August 1, 2015;
Xenbase: Core features, data acquisition, and data processing.
Xenbase, the Xenopus model organism database (www.xenbase.org), is a cloud-based, web-accessible resource that integrates the diverse genomic and biological data from Xenopus research. Xenopus frogs are one of the major vertebrate animal models used for biomedical research, and Xenbase is the central repository for the enormous amount of data generated using this model tetrapod. The goal of Xenbase is to accelerate discovery by enabling investigators to make novel connections between molecular pathways in Xenopus and human disease. Our relational database and user-friendly interface make these data easy to query and allows investigators to quickly interrogate and link different data types in ways that would otherwise be difficult, time consuming, or impossible. Xenbase also enhances the value of these data through high-quality gene expression curation and data integration, by providing bioinformatics tools optimized for Xenopus experiments, and by linking Xenopus data to other model organisms and to human data. Xenbase draws in data via pipelines that download data, parse the content, and save them into appropriate files and database tables. Furthermore, Xenbase makes these data accessible to the broader biomedical community by continually providing annotated data updates to organizations such as NCBI, UniProtKB, and Ensembl. Here, we describe our bioinformatics, genome-browsing tools, data acquisition and sharing, our community submitted and literature curation pipelines, text-mining support, gene page features, and the curation of gene nomenclature and gene models.
[+] show captions
References [+] :
FIG. 1. Xenbase content. Schematic representation of the major data types stored within Xenbase, and their relationships to each other.
FIG. 2. An example of a Xenbase Gene Page. In this example, data for the pax6 gene is displayed. Under the top navigation bar, a set of
“tabs” are visible, each of which will load specialized content when selected. Within the body of the Summary tab (the default), information
is organized into rows containing the same type of data, and columns that contain data from the same species or subgenome. Most tabs
indicate whether they contain content with either an icon or number, to avoid nonproductive selection of empty tabs.
FIG. 3. The Xenbase browser can load three different builds of both X. tropicalis (4.1, 7.1, and 8.0) and X. laevis (6.0, 7.2 [both J strain],
and WT1.0). Multiple gene models, their annotations, and a variety of epigenomic and ancillary data are available for most genome builds.
Many tracks launch pop-up windows with further information. In this view, a user has clicked on the morpholino feature labeled “cyp26a1
MO1.” This reagent was designed against X. laevis cyp26a; so, a number of mismatches are present in the alignment to the active view,
which is X. tropicalis build 7.1. The stacked ChIP-seq tracks for p300 are displayed using Topoview (available at: http://flybase.org/static_
FIG. 4. Curation pipeline. The curation pipelines incorporate an integrated set of automatic, semiautomatic, and manual processes, where as much data as possible from each publication is curated.
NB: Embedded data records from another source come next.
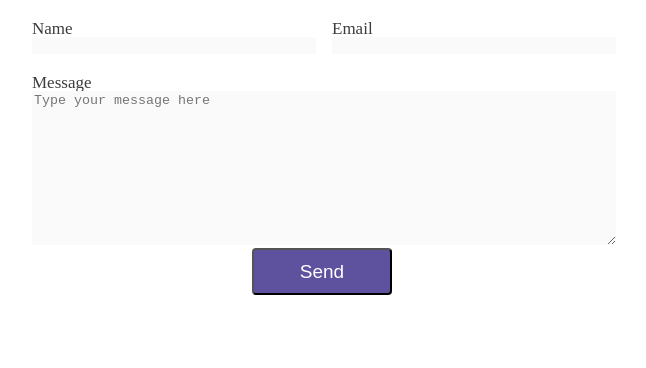
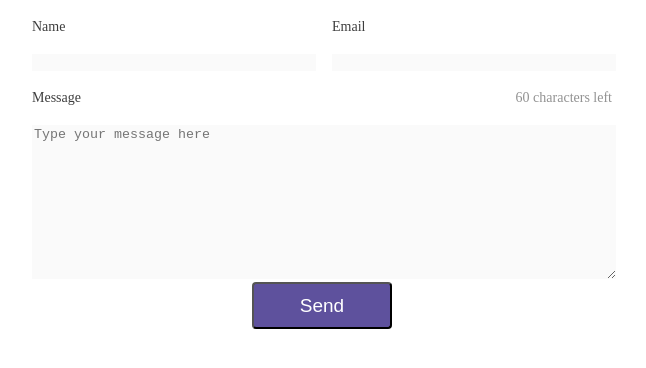
Before and after one commit to dzolu/formPlugin, a website: page index.html in a window 1280 px wide. Shown: the whole page, without its empty margins (303-949 px from the left). Drawn offline with nearby package versions, Linux system fonts and the light colour scheme; files that its build step writes are made by us from their sources.

Commit message:
style: form styles

```diff
--- a/_variables.scss
+++ b/_variables.scss
@@ -1,2 +1,3 @@
 $lg: 992px;
+$grey-92: #929292;
 $remSize: 16;
--- a/index.html
+++ b/index.html
@@ -17,8 +17,13 @@
             <input class="form__input" id="email" type="email"/>
         </div>
         <div class="col-12">
-            <label class="form__label" for="message">Message</label>
-            <textarea id="message" class="form__textarea" type="text" placeholder="Type your message here"></textarea>
+            <div class="clearfix">
+                <label class="form__label form__label--message" for="message" class="f-left">Message</label>
+                <p class="form__char-left f-right">
+                    <span id="form__char-left__number">60</span> characters left
+                </p>
+            </div>
+            <textarea id="message" class="form__textarea" type="text" data-max-lenght="60" placeholder="Type your message here"></textarea>
         </div>
         <div class="col-12">
             <button class="form__submit" type="submit">Send</button>
--- a/style.scss
+++ b/style.scss
@@ -1,5 +1,13 @@
 @import "reset";
 @import "variables";
+
+@mixin clearfix {
+  &:after {
+    content: "";
+    clear: both;
+    display: table;
+  }
+}
 
 @mixin col {
   padding: 0 10px;
@@ -11,6 +19,18 @@ body {
   font-size: #{$remSize}px;
 }
 
+
+.f-left {
+  float: left;
+}
+
+.f-right {
+  float: right;
+}
+
+.clearfix {
+  @include clearfix();
+}
 
 .container {
   max-width: 600px;
@@ -33,11 +53,7 @@ body {
 .row {
   margin: 0 -15px;
 
-  &:after {
-    content: "";
-    clear: both;
-    display: table;
-  }
+  @include clearfix();
 }
 
 .form {
@@ -56,15 +72,21 @@ body {
     min-height: 150px;
 
     ::placeholder {
-      color: #929292;
+      color: $grey-92;
     }
   }
 
+  &__char-left {
+    color: $grey-92;
+    margin: 20px 0;
+    font-size: 14rem/$remSize;
+  }
+
   &__label {
-    margin-top: 20px;
-    font-size: 17rem/$remSize;
-    display: block;
-    color: #3D3D3D
+    margin: 20px 0;
+    font-size: 14rem/$remSize;
+    display: inline-block;
+    color: #3D3D3D;
   }
 
   &__submit {
@@ -83,4 +105,5 @@ body {
       float: none;
     }
   }
+
 }
```
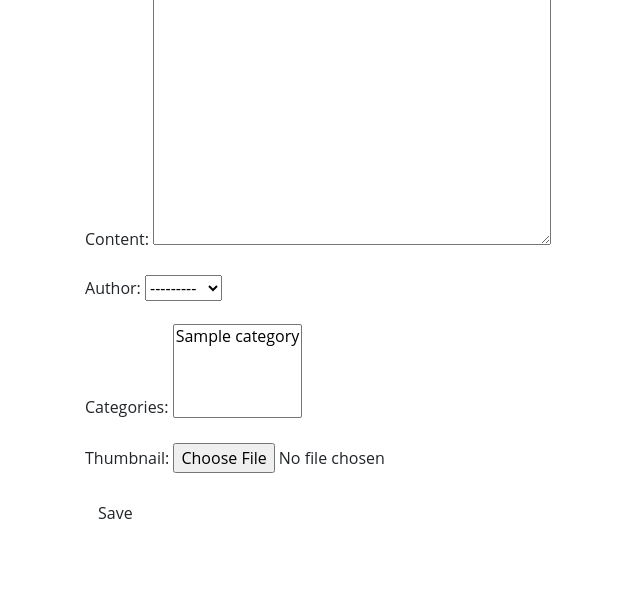
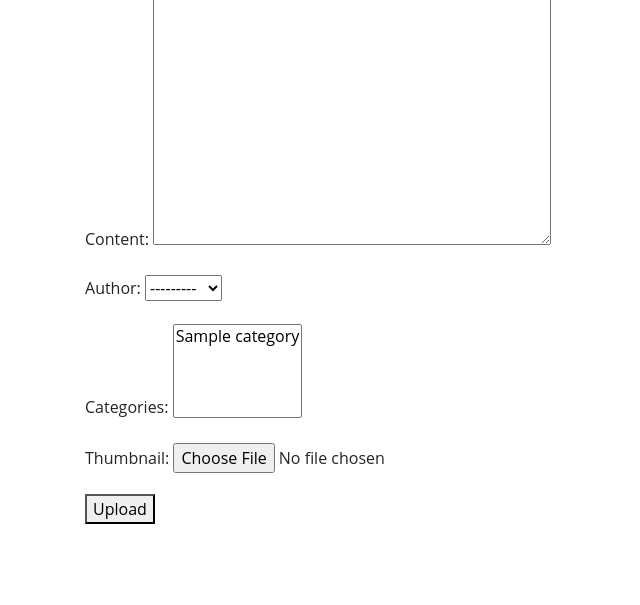
Before and after one commit to bluaries/TELLING, a Django app: template TELLING/templates/create_story.html in a window 1280 px wide. Shown: the part 125-730 px from the top of the page, without its empty margins (0-640 px from the left). Run offline with Django 3.2, Linux system fonts and the light colour scheme; the template is opened without the code that fills it: values that come from a table or form of the project are taken from there, others are empty; tables that the repository leaves empty hold one stand-in row (values such as "Sample post"); some libraries are stand-ins or nearby versions.

Commit message:
edit form method

```diff
--- a/TELLING/templates/create_story.html
+++ b/TELLING/templates/create_story.html
@@ -2,8 +2,10 @@
 
 {% block content %}
     <h2>Create new story</h2>
-    <form method="POST" class="story-form">{% csrf_token %}
-        {{ form.as_p }}
-        <button type="submit" class="save btn btn-default">Save</button>
+    <form method="post" enctype="multipart/form-data">
+        {% csrf_token %}
+        {{ story_form.as_p }}
+        <button type="submit">Upload</button>
     </form>
+
 {% endblock %}
```
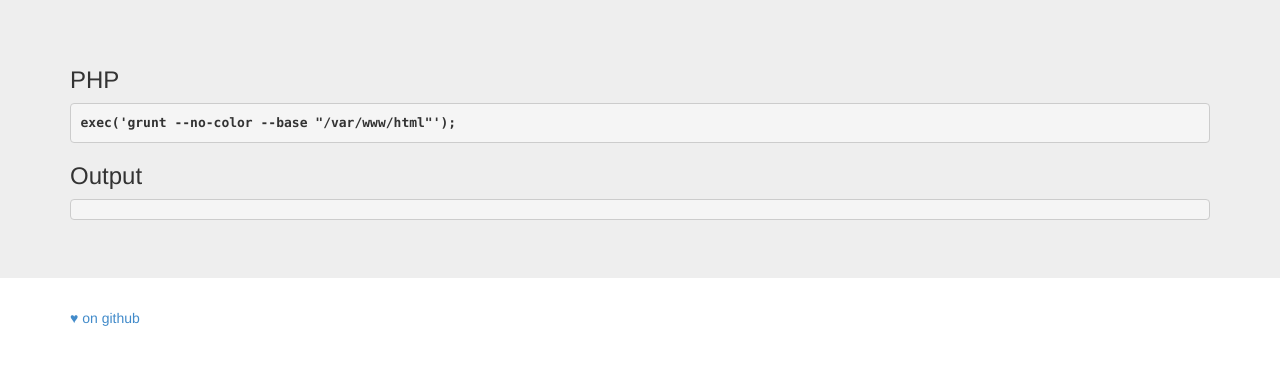
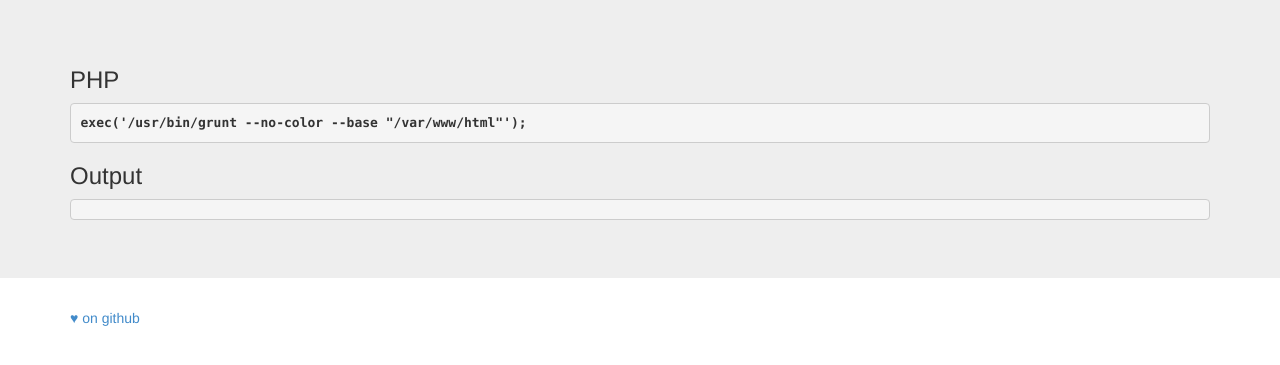
Before and after one commit to charneykaye/php-grunt, a PHP site: page / in a window 1280 px wide. Shown: the part 51-416 px from the top of the page. Run offline with PHP 8.4, Linux system fonts and the light colour scheme; some libraries are stand-ins or nearby versions.

Commit message:
implements /usr/bin/grunt instead

```diff
--- a/index.php
+++ b/index.php
@@ -7,7 +7,7 @@
  * @laboratory Outright Mental Inc.
  */
 
-$cmd = 'grunt --no-color --base "' . __DIR__ . '"';
+$cmd = '/usr/bin/grunt --no-color --base "' . __DIR__ . '"';
 
 ?><!DOCTYPE html>
 <!--[if lt IE 7]>
```
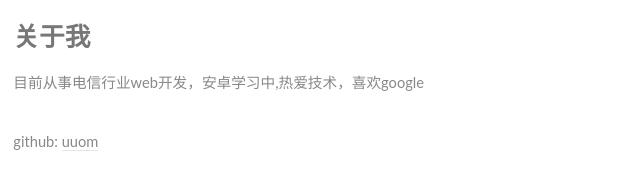
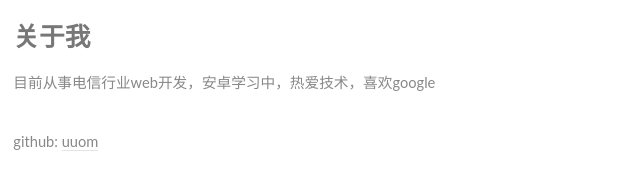
Before and after one commit to uuom/uuom.github.io, a plain HTML site: page index.html in a window 1280 px wide. Shown: the part 2040-2229 px from the top of the page, 172-812 px from the left. Drawn offline with Linux system fonts and the light colour scheme; a web font is replaced by a local one.

Commit message:
更新内容

```diff
--- a/index.html
+++ b/index.html
@@ -113,7 +113,7 @@
 						<section id="four">
 							<div class="container">
 								<h3>关于我</h3>
-								<p>目前从事电信行业web开发，安卓学习中,热爱技术，喜欢google</p>
+								<p>目前从事电信行业web开发，安卓学习中，热爱技术，喜欢google</p>
 								<p>github: <a target="_blank" href="https://github.com/uuom">uuom</a></p>
 							</div>
 						</section>
```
A final step is when the article is entered into the “Xenbase Article Curation
Tracker” (XACT) an automatic set of Ruby and Perl scripts that generate a Google fusion table containing all the information on articles
imported each week. Curators access this table to monitor the status, content, and priority of all articles in the database from the time of its
first entry to its complete curation.
FIG. 5. Literature page. In addition to features such as title, authors, and abstract, Xenbase publications also display lists of genes cited,
antibodies, and morpholinos referenced (with hyperlinks to these separate resource pages). All anatomical features (e.g., neural tube) identified by text-mining for XAO terms are hyperlinked, as are gene symbols (e.g., Rfx2). Author names are also linked to pages in our community module and through this, to the author’s other publications.
Amberger, McKusick's Online Mendelian Inheritance in Man (OMIM). 2008, Pubmed